The reopening of the UAE’s mission was a diplomatic boost for Syrian President Bashar al-Assad as it and other U.S.-allied Arab states had once backed rebels fighting him. The embassy had been shut since the early months of Syria’s conflict nearly eight years ago.
Other Gulf and Arab states are expected to shift their positions and normalise ties with Assad’s government as concerns grow about Iran’s influence in the region. Syria’s membership of the Arab League was suspended seven years ago.
“The Kingdom of Bahrain has announced that work is continuing at its embassy in the brotherly Arab Republic of Syria,” a statement carried by the state news agency BNA said.

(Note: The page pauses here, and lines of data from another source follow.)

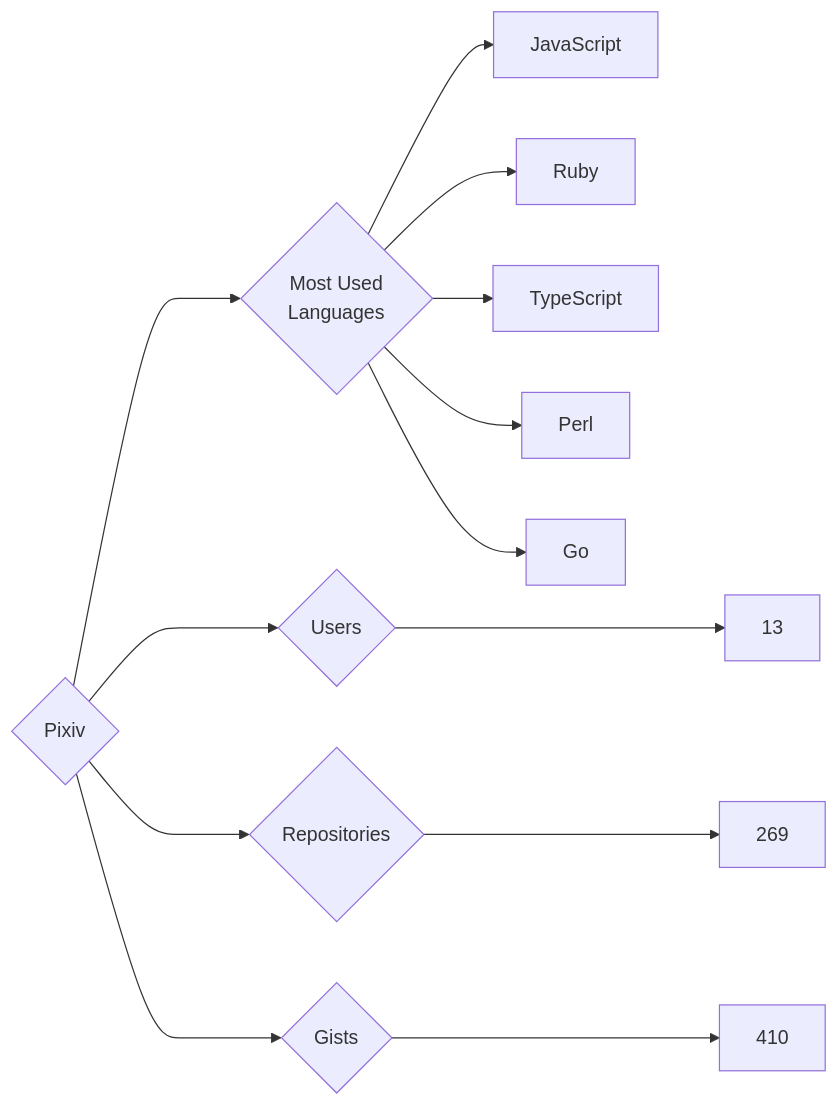
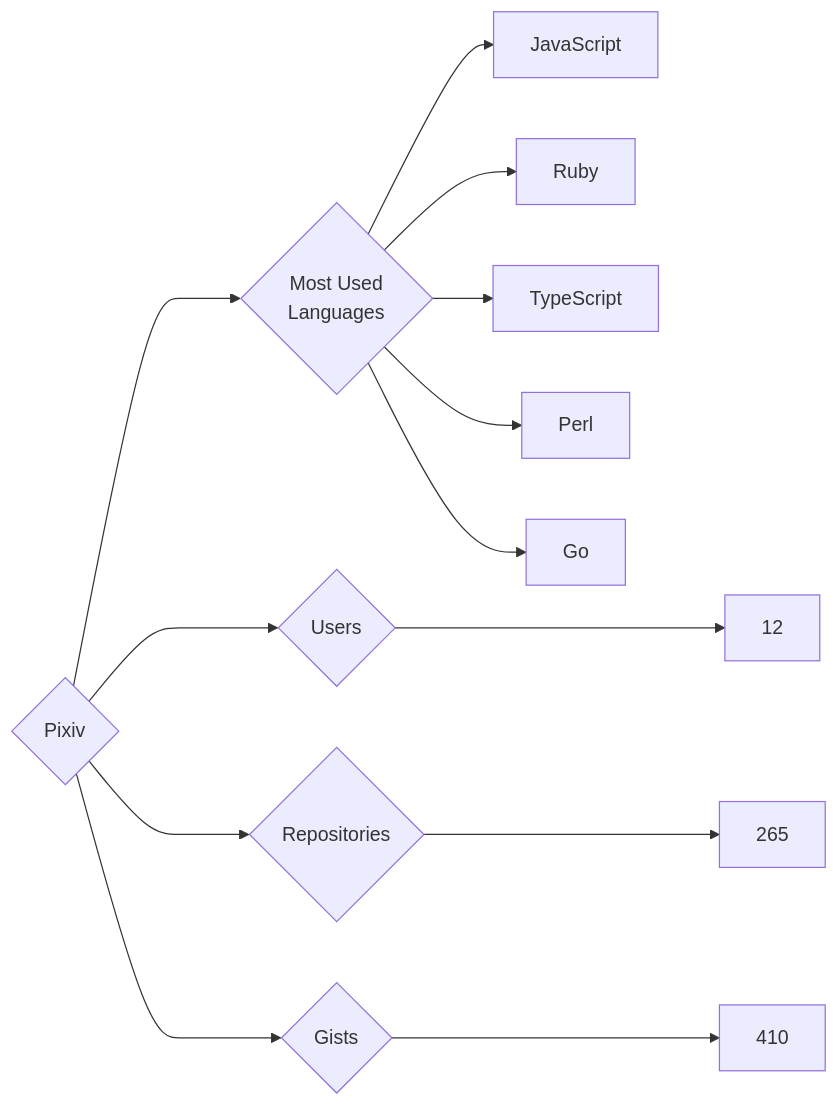
The diagram in targets/Pixiv/README.md (trickest/insiders), drawn with Mermaid before and after one commit. The commit also changed 682 other files, not shown here.

````diff
--- a/targets/Pixiv/README.md
+++ b/targets/Pixiv/README.md
@@ -3,13 +3,13 @@
 ```mermaid
 graph LR
 COMPANY_NAME{Pixiv}
-COMPANY_NAME ---> U{Users} ---> UN[13]
-COMPANY_NAME ---> R{Repositories} ---> RN[269]
+COMPANY_NAME ---> U{Users} ---> UN[12]
+COMPANY_NAME ---> R{Repositories} ---> RN[265]
 COMPANY_NAME ---> G{Gists} ---> GN[410]
 COMPANY_NAME ---> ML{Most Used<br>Languages}
 ML --> JavaScript[JavaScript]
 ML --> Ruby[Ruby]
 ML --> TypeScript[TypeScript]
 ML --> Perl[Perl]
 ML --> Go[Go]
 ```
````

It was not clear whether that meant the embassy had continued operating throughout the war, when most Gulf Arab states — including Saudi Arabia, with which Bahrain is closely aligned — broke off diplomatic ties.
The statement said it was important that Arab states work to prevent any regional interference in Syria’s internal affairs, to help consolidate security and stability in the country.
BNA said flights had been operating between Bahrain and Syria without interruption, although again it did not say whether that had been the case throughout the war.
Gulf Arab states were the main backers of armed groups opposed to Assad, but Saudi Arabia and Qatar had the most prominent roles in the Syrian war. Emirati support has been associated with groups opposed to Islamist domination of the uprising, rebel sources in the region have said.
Unlike its neighbours, Oman maintained diplomatic ties with Damascus while Kuwait opposed arming rebels fighting to topple Assad and has led a humanitarian fundraising campaign for Syria through the United Nations.
After nearly eight years of war, Assad has recovered control of most of Syria with support from Russia, Iran, and Iranian-backed Shi’ite Muslim groups such as Lebanon’s Hezbollah.
His military advances gathered pace this year with the defeat of the last big rebel enclaves near Damascus and recovery of the southwestern region.
(Reporting By Aziz El Yaakoubi; Editing by Catherine Evans)